*** Source records

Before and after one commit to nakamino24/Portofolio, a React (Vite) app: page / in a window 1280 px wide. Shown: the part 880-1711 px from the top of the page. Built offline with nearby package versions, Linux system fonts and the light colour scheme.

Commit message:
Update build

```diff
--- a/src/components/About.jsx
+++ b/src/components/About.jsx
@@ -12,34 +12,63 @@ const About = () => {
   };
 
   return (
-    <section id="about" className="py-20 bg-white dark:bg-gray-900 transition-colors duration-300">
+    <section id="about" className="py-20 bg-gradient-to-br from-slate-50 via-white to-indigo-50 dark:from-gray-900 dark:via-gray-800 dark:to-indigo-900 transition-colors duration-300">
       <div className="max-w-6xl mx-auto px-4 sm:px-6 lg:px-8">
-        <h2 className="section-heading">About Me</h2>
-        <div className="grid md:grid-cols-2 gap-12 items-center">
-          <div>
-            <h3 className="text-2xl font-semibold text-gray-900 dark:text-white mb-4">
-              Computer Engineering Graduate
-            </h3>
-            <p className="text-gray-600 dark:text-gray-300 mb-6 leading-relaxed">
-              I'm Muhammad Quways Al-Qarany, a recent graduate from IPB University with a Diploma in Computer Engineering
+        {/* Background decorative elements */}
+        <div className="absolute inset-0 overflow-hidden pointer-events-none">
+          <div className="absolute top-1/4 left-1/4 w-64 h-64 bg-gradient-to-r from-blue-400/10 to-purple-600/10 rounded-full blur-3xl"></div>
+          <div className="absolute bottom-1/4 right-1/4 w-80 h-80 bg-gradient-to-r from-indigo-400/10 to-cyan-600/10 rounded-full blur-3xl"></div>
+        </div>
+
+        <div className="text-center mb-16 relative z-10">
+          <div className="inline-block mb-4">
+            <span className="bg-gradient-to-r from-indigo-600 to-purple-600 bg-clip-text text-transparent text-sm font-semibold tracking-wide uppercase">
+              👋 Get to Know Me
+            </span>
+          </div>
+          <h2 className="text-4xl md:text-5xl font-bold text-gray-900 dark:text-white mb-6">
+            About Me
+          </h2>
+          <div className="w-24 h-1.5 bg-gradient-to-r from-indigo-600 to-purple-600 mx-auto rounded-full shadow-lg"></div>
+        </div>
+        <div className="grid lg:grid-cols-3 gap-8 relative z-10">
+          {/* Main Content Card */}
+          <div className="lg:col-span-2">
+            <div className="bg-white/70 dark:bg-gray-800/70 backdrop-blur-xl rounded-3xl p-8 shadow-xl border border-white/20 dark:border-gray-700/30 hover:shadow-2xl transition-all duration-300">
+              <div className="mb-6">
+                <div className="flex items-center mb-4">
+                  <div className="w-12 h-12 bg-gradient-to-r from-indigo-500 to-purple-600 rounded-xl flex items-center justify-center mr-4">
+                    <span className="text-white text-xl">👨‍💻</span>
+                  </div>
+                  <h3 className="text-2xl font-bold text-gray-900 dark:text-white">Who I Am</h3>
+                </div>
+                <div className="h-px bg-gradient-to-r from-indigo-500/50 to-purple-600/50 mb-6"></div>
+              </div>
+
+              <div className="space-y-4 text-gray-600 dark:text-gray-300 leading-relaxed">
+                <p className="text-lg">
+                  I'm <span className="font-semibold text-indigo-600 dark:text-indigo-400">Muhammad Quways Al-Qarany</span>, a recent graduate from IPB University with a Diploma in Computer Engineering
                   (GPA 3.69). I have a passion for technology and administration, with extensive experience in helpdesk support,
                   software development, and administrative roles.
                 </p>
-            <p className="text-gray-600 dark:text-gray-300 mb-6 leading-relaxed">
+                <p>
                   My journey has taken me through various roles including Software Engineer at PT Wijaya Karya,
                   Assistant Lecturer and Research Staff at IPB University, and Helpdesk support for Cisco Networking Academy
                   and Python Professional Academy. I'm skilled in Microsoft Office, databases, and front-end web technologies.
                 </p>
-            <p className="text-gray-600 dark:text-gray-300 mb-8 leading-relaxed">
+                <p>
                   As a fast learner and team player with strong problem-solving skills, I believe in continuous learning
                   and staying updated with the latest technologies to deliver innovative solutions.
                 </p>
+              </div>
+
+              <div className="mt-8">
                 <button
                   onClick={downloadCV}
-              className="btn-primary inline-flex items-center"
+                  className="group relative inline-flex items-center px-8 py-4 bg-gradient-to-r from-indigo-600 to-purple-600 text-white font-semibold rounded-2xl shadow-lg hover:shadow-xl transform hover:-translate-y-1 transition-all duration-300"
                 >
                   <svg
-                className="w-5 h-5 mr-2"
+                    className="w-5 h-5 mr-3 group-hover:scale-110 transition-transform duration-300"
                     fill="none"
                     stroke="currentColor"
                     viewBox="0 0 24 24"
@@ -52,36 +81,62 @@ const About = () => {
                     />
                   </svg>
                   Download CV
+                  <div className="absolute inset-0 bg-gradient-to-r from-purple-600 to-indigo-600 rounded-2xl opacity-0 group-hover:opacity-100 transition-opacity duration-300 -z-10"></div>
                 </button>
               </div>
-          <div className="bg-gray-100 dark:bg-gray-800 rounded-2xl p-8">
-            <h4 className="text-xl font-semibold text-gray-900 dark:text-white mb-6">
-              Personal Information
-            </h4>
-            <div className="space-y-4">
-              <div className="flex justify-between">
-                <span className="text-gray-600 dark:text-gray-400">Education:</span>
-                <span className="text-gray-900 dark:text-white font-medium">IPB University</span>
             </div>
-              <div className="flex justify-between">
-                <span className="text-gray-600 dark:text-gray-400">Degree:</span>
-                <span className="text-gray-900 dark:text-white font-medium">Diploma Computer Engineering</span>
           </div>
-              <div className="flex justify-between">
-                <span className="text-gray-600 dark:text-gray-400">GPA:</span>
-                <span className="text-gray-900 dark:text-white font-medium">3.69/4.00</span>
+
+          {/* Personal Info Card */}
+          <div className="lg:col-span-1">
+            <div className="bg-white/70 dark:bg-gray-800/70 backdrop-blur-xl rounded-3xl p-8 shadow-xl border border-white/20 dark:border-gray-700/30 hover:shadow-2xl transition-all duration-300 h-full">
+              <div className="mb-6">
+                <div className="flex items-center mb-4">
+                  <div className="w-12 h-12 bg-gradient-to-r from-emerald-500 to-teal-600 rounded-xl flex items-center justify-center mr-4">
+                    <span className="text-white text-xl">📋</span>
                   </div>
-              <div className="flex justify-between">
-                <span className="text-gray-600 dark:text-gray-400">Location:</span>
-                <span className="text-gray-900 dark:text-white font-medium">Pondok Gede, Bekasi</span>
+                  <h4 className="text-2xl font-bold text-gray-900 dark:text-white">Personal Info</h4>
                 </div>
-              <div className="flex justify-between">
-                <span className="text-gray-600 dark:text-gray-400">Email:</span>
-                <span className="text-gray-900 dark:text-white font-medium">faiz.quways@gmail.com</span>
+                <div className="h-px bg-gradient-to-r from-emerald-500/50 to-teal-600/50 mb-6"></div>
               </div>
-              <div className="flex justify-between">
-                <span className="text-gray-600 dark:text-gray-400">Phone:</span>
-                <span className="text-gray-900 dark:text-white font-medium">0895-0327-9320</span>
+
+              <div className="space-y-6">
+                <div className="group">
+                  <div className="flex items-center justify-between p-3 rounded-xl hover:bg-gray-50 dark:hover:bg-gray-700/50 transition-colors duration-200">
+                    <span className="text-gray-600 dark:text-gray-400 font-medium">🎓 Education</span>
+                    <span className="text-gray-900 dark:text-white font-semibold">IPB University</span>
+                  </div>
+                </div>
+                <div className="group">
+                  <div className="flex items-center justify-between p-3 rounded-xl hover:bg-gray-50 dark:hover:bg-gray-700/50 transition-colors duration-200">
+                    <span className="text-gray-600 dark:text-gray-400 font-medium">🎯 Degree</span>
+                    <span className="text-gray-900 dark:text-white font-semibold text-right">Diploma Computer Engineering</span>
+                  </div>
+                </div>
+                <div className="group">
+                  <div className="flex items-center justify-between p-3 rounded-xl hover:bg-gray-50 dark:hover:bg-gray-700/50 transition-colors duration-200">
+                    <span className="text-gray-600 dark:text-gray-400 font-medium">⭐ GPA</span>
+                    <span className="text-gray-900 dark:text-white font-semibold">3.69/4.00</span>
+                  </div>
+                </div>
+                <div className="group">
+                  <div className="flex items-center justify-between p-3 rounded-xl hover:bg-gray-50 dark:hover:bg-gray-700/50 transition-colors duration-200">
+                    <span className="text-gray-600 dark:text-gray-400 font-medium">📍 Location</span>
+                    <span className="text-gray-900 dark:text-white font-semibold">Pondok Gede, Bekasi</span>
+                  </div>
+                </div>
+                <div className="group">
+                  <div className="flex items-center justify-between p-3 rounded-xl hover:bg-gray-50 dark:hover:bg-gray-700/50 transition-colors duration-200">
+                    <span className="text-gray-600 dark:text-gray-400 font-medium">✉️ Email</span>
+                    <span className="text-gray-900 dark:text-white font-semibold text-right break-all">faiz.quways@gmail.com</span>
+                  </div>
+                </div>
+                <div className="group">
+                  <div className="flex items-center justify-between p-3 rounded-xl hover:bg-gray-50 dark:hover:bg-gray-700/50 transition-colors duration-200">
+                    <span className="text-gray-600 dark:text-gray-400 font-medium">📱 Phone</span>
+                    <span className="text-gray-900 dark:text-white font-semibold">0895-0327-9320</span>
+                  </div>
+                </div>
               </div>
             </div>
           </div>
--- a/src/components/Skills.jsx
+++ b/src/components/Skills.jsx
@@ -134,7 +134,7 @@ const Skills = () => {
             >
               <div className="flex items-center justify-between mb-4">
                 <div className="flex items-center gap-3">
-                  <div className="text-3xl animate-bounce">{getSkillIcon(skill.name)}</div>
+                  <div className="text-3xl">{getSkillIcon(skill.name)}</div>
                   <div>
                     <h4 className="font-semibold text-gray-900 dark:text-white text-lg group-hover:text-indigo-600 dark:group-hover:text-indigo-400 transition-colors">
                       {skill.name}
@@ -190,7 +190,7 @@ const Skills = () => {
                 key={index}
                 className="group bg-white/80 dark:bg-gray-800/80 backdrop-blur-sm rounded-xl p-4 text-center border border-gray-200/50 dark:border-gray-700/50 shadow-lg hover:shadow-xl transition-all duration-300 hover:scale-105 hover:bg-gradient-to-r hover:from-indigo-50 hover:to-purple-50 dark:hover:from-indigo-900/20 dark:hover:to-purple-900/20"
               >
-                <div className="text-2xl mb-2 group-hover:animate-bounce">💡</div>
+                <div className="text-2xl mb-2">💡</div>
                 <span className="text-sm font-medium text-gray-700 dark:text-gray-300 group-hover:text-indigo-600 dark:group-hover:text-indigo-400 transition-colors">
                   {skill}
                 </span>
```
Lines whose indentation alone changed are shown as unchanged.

******

◆ Task goal:
Pull every line containing "Diploma" out of the data above.

◆ Exercise answer:
-              I'm Muhammad Quways Al-Qarany, a recent graduate from IPB University with a Diploma in Computer Engineering
+                  I'm <span className="font-semibold text-indigo-600 dark:text-indigo-400">Muhammad Quways Al-Qarany</span>, a recent graduate from IPB University with a Diploma in Computer Engineering
-                <span className="text-gray-900 dark:text-white font-medium">Diploma Computer Engineering</span>
+                    <span className="text-gray-900 dark:text-white font-semibold text-right">Diploma Computer Engineering</span>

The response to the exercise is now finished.